## Exercise requirements
Report, word for word, every line of the material that contains "letter".

## Listed records
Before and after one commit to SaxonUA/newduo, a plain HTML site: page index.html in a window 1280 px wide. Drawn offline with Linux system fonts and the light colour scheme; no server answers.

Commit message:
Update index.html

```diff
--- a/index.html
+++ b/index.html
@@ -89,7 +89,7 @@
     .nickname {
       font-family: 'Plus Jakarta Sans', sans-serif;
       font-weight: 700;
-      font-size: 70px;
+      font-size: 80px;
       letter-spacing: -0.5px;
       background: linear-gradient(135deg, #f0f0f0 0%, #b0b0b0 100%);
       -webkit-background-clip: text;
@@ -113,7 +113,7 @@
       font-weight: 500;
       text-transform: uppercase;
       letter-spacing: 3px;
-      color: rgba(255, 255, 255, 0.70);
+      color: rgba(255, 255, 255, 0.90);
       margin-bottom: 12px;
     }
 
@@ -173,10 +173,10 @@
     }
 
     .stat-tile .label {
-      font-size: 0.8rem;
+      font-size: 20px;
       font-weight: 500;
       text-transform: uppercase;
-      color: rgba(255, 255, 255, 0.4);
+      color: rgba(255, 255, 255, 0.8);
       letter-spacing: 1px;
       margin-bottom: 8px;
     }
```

## Task response
       letter-spacing: -0.5px;
       letter-spacing: 3px;
       letter-spacing: 1px;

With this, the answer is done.